Coronavirus: The main measures taken in Europe

A roundup of the main measures being taken in
Europe to fight the spread of the novel coronavirus.


Barcelona, with streets emptied due to coronavirus
Barcelona, with streets emptied due to coronavirus

Citizens have been obliged to stay home in Austria, Belgium, Britain, Czech Republic, France, Greece, Italy, Luxembourg, Poland, Romania and Spain, except for medical attention, exercise or essential shopping.

In Spain confinement has been extended to April 11 and in Austria to April 13.

France is expected to announce an extension of the confinement in place since March 17 after scientists advised the period should last until April 28.

The German regional states of Bavaria and Saarland are contained. Other Germans have been urged, but not obliged, to stay home.

Russians have been called on to stay at home and will have next week off work.

Romania has declared a state of emergency, as has Portugal which has also asked citizens to stay at home.

A curfew is in place in Serbia.

Finland will impose isolation on its capital and its province from Friday to April 19.


The European Union imposed on March 17 an entry ban on travelers from outside the bloc for an initial period of 30 days, with limited exceptions.

Hungary and Spain have closed their land borders.

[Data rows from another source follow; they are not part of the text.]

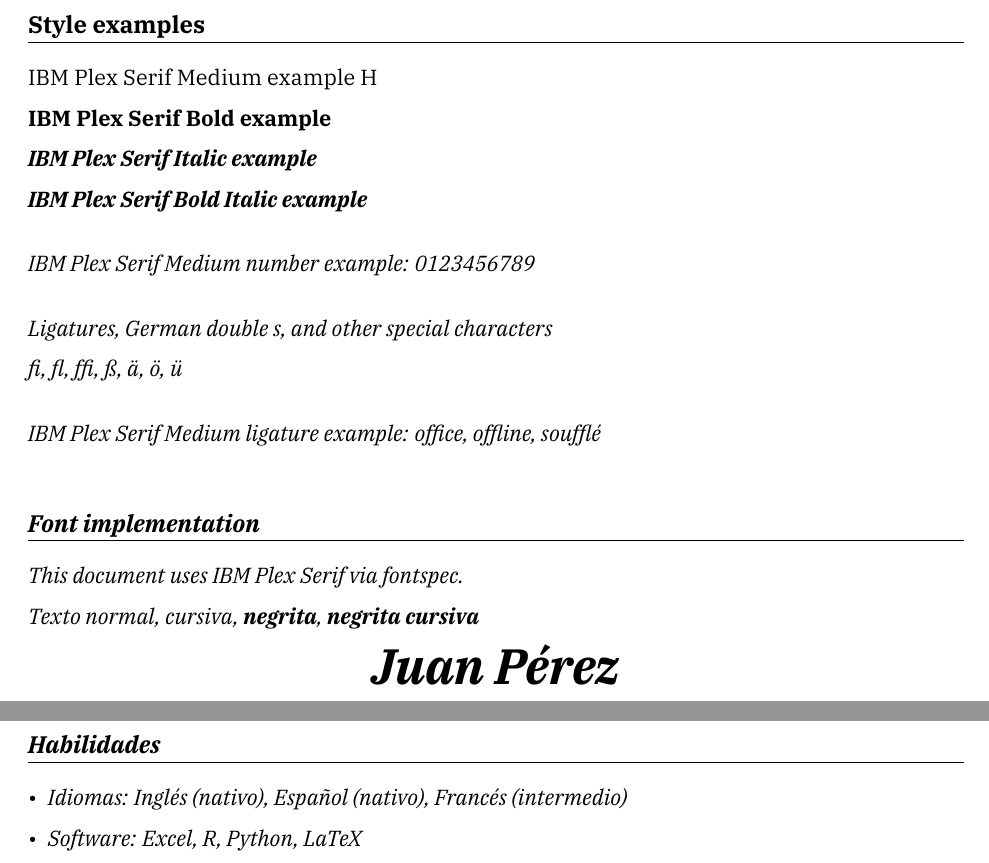
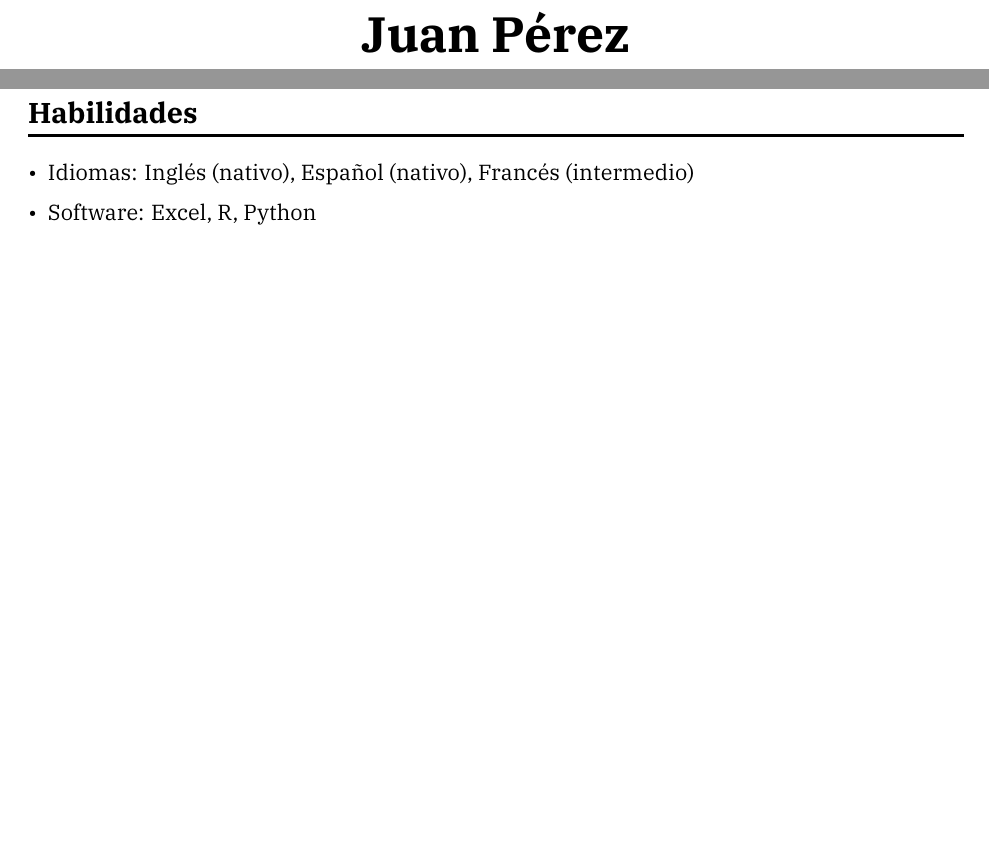
Before and after one commit to jrmougan/cv, a LaTeX document (main.tex): two parts of the page, joined at a grey line, cut at the place of the change, the shorter picture padded with empty space. Compiled offline with XeLaTeX.

Commit message:
Refactor section formatting and remove unused style examples in main.tex

```diff
--- a/main.tex
+++ b/main.tex
@@ -22,36 +34,3 @@
-\section*{Style examples}
-
-\mdseries
-IBM Plex Serif Medium example H
-
-\bfseries
-IBM Plex Serif Bold example
-
-\itshape
-IBM Plex Serif Italic example
-
-\bfseries\itshape
-IBM Plex Serif Bold Italic example
-
-\par\bigskip
-\mdseries
-IBM Plex Serif Medium number example: 0123456789
-
-\par\bigskip
-Ligatures, German double s, and other special characters
-
-\mdseries
-fi, fl, ffi, ß, ä, ö, ü
-
-\par\bigskip
-IBM Plex Serif Medium ligature example:
-office, offline, soufflé
-
-\par\bigskip
-\section*{Font implementation}
-This document uses IBM Plex Serif via fontspec.
-
-Texto normal, \textit{cursiva}, \textbf{negrita}, \textbf{\textit{negrita cursiva}}
 
 \begin{center}
     {\Huge \textbf{Juan Pérez}}\\
@@ -75,7 +54,7 @@
 \section*{Habilidades}
 \begin{itemize}[leftmargin=*]
     \item Idiomas: Inglés (nativo), Español (nativo), Francés (intermedio)
-    \item Software: Excel, R, Python, LaTeX
+    \item Software: Excel, R, Python
 \end{itemize}
 
 \end{document}
```
Also changed, not shown: main.tex (18 more changed lines).
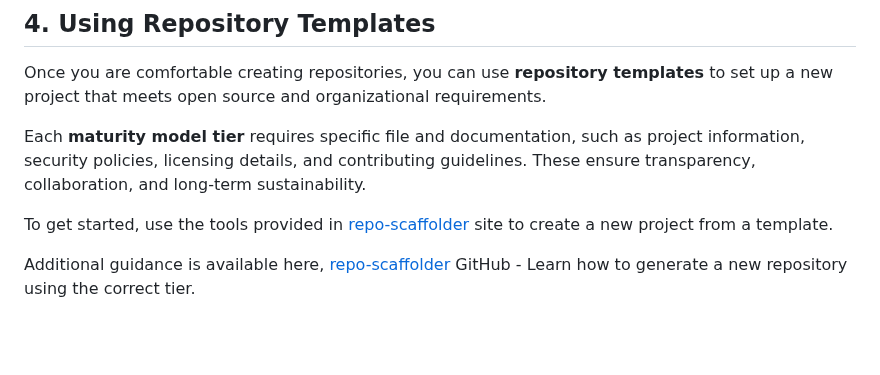
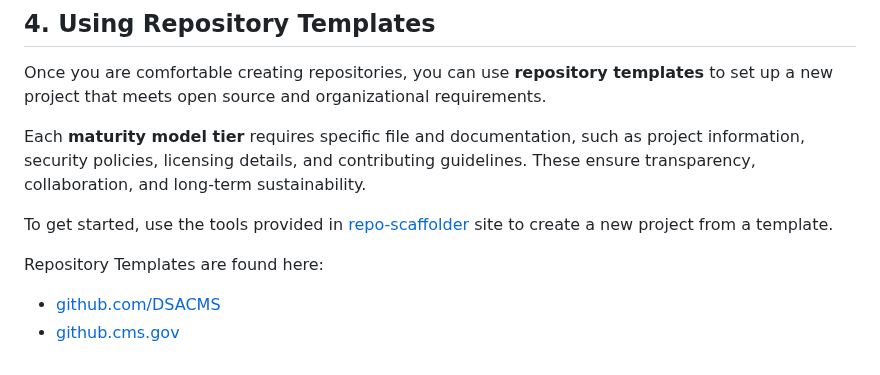
Before and after one commit to DSACMS/ospo-guide, a Markdown page: content/resources/beginner-guide-github-repos.md, the part around the change. Rendered like a GitHub page; blank space fills up the shorter version.

```diff
--- a/content/resources/beginner-guide-github-repos.md
+++ b/content/resources/beginner-guide-github-repos.md
@@ -131,4 +131,6 @@ Each **maturity model tier** requires specific file and documentation, such as p
 
  To get started, use the tools provided in [repo-scaffolder](https://dsacms.github.io/repo-scaffolder/#repo-to-project) site to create a new project from a template.
 
- Additional guidance is available here, [repo-scaffolder](https://github.com/DSACMS/repo-scaffolder?tab=readme-ov-file#2-set-up-your-repository) GitHub - Learn how to generate a new repository using the correct tier.
+Repository Templates are found here:
+- [github.com/DSACMS](https://github.com/DSACMS/repo-scaffolder?tab=readme-ov-file#2-set-up-your-repository)
+- [github.cms.gov](https://github.cms.gov/ospo?q=&type=template&language=&sort=name)
```
Also changed, not shown: content/resources/github-management-policy.md (+6 -3 lines).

Poland on Wednesday extended the closure of its borders to April 13.

Turkey has closed its borders with Greece and Bulgaria.

Germany has stepped up border controls with several countries, including France, which has reciprocated.

Cyprus, the Czech Republic, Denmark, Lithuania, Romania and Slovakia have closed their borders to foreigners, with Slovakia excepting Poles.

Russia has closed its land borders with Norway and Poland.

Austria has closed its border with Italy and Switzerland.


Schools have been closed in Austria, Belgium, Britain, Bulgaria, Croatia, the Czech Republic, Denmark, France, Germany, Greece, Ireland, Italy, Lithuania, Luxembourg, Norway, Poland, Portugal, Romania, Russia, Slovakia, Slovenia, Spain, Switzerland, Turkey and Ukraine. In Sweden high schools and
universities are closed.

Public gatherings

Countries have set widely different caps on the number of people who can get together. In Belgium, Cyprus, France and Italy all gatherings are banned. In France this applies to all religious gatherings scheduled for April, including the Christian holiday of Easter, Passover, and the beginning of Ramadan.

Britain, Germany and Poland have banned public gatherings of more than two people. Sweden has only banned gatherings of more than 500 people.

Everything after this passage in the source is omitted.